# INFORMATION SUPPLIED

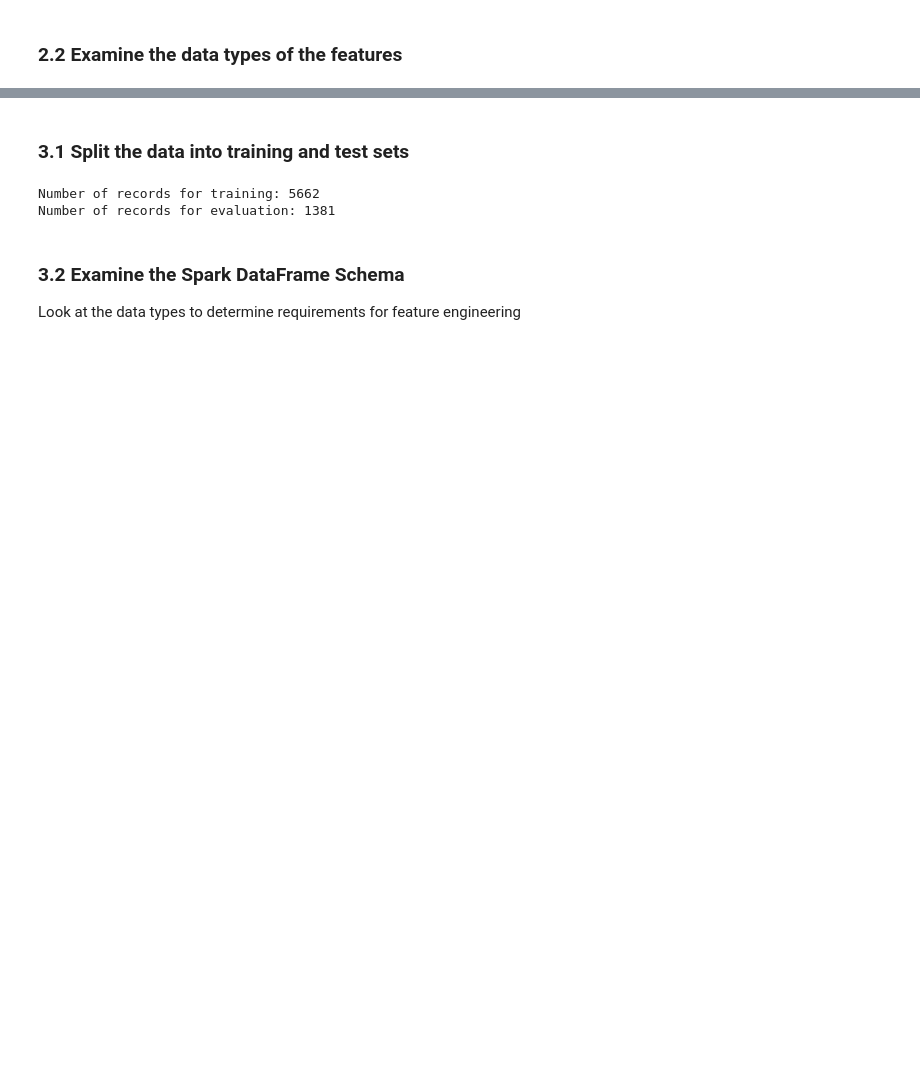
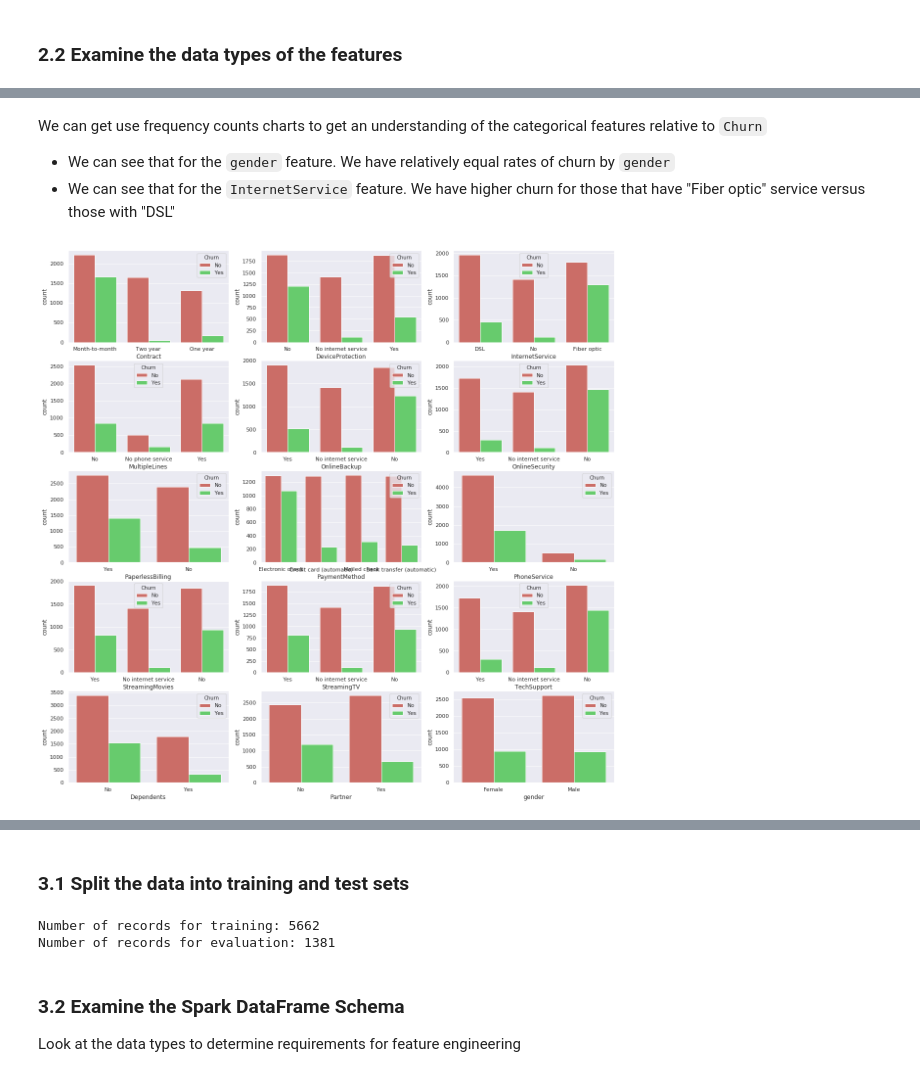
Before and after one commit to IBM/telco-customer-churn-on-icp4d, a Jupyter notebook: examples/Telco-customer-churn-ICP4D-with-output.ipynb, the cells around one changed output, grey strips where cells are left out. Cells and saved outputs as stored; diff of their text form; code cells hidden in the pictures; blank space fills up the shorter version.

```diff
--- a/examples/Telco-customer-churn-ICP4D-with-output.ipynb
+++ b/examples/Telco-customer-churn-ICP4D-with-output.ipynb
@@ -279,0 +242,14 @@ Understand Data Distribution¶
+# %%
+columns_idx = np.s_[0:] # Slice of first row(header) with all columns.
+first_record_idx = np.s_[0] # Index of first record
+
+string_fields = [type(fld) is str for fld in df.iloc[first_record_idx, columns_idx]] # All string fields
+all_features = [x for x in df.columns if x != 'Churn']
+categorical_columns = list(np.array(df.columns)[columns_idx][string_fields])
+categorical_features = [x for x in categorical_columns if x != 'Churn']
+continuous_features = [x for x in all_features if x not in categorical_features]
+
+#print('All Features: ', all_features)
+#print('\nCategorical Features: ', categorical_features)
+#print('\nContinuous Features: ', continuous_features)
+#print('\nAll Categorical Columns: ', categorical_columns)
@@ -279,0 +288,14 @@ Understand Data Distribution¶
+# %% [markdown]
+We can get use frequency counts charts to get an understanding of the categorical features relative to `Churn`
+
+- We can see that for the `gender` feature. We have relatively equal rates of churn by `gender`
+- We can see that for the `InternetService` feature. We have higher churn for those that have "Fiber optic" service versus those with "DSL"
+# %%
+# Categorical feature count plots
+f, ((ax1, ax2, ax3), (ax4, ax5, ax6), (ax7, ax8, ax9), (ax10, ax11, ax12), (ax13, ax14, ax15)) = plt.subplots(5, 3, figsize=(20, 20))
+ax = [ax1, ax2, ax3, ax4, ax5, ax6, ax7, ax8, ax9, ax10, ax11, ax12, ax13, ax14, ax15 ]
+
+for i in range(len(categorical_features)):
+    sns.countplot(x = categorical_features[i], hue="Churn", data=df, ax=ax[i])
+# %% [output]
+[figure, added]
```
Also changed, not shown: parts of 88 cells of this notebook.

# WHAT THE EXERCISE ASKS
Each line in the data that holds the word "print" must be copied.

# WRITTEN ANSWER
+#print('All Features: ', all_features)
+#print('\nCategorical Features: ', categorical_features)
+#print('\nContinuous Features: ', continuous_features)
+#print('\nAll Categorical Columns: ', categorical_columns)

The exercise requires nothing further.